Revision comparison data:
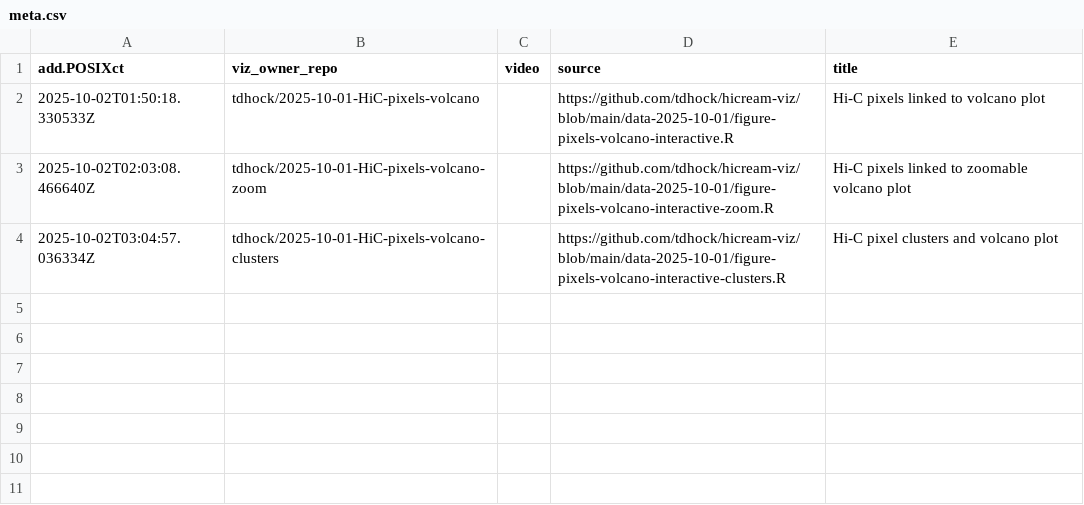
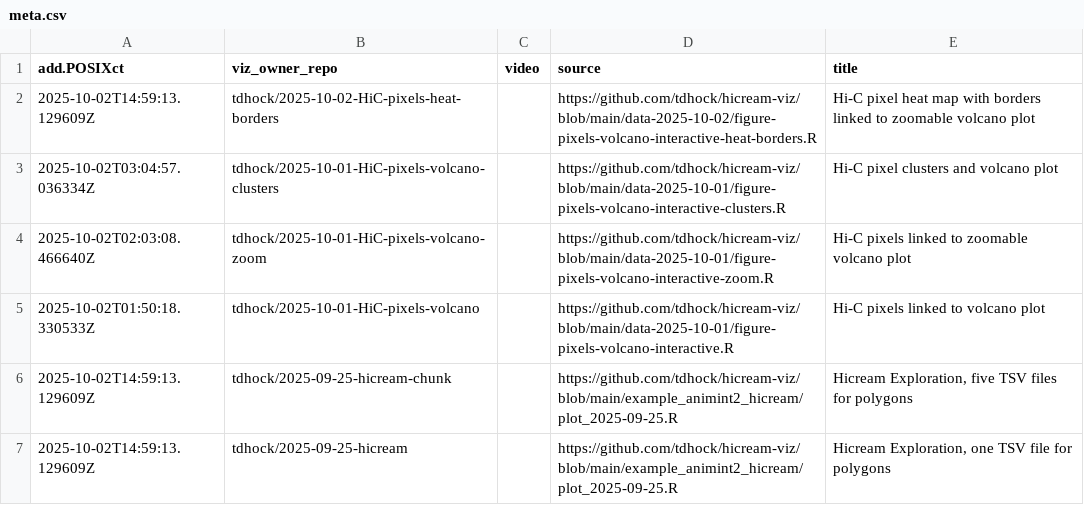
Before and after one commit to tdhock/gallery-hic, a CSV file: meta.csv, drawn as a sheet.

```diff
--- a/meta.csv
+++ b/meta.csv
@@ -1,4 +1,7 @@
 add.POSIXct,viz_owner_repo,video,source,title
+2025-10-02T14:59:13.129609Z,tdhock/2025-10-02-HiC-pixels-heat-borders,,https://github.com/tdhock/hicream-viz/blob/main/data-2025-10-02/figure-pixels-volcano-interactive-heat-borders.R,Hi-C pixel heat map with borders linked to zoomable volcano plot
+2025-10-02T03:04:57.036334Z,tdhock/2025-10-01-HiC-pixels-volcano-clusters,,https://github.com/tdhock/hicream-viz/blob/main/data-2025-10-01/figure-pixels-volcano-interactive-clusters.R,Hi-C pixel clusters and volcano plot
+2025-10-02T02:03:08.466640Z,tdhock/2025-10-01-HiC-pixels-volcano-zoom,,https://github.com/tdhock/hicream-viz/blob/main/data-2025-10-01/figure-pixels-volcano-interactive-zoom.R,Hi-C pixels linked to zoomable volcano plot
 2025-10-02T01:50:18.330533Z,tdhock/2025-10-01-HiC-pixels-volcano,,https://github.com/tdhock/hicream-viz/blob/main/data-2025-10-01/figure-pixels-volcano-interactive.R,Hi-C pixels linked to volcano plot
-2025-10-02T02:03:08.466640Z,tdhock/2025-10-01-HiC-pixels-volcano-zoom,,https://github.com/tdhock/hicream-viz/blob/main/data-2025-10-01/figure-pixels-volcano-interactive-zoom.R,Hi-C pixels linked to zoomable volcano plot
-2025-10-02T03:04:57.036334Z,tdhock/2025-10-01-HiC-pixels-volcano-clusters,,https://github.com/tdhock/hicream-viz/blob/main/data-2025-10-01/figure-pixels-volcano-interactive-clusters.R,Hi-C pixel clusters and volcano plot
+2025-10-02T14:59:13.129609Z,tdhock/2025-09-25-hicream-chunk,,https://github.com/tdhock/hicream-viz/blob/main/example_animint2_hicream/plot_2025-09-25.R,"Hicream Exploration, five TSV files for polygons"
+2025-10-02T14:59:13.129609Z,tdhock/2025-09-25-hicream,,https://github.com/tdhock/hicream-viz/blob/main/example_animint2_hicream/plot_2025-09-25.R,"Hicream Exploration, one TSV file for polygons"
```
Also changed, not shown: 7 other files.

Task item: Extract all lines of the records above that include "meta".

Output below:
Before and after one commit to tdhock/gallery-hic, a CSV file: meta.csv, drawn as a sheet.
--- a/meta.csv
+++ b/meta.csv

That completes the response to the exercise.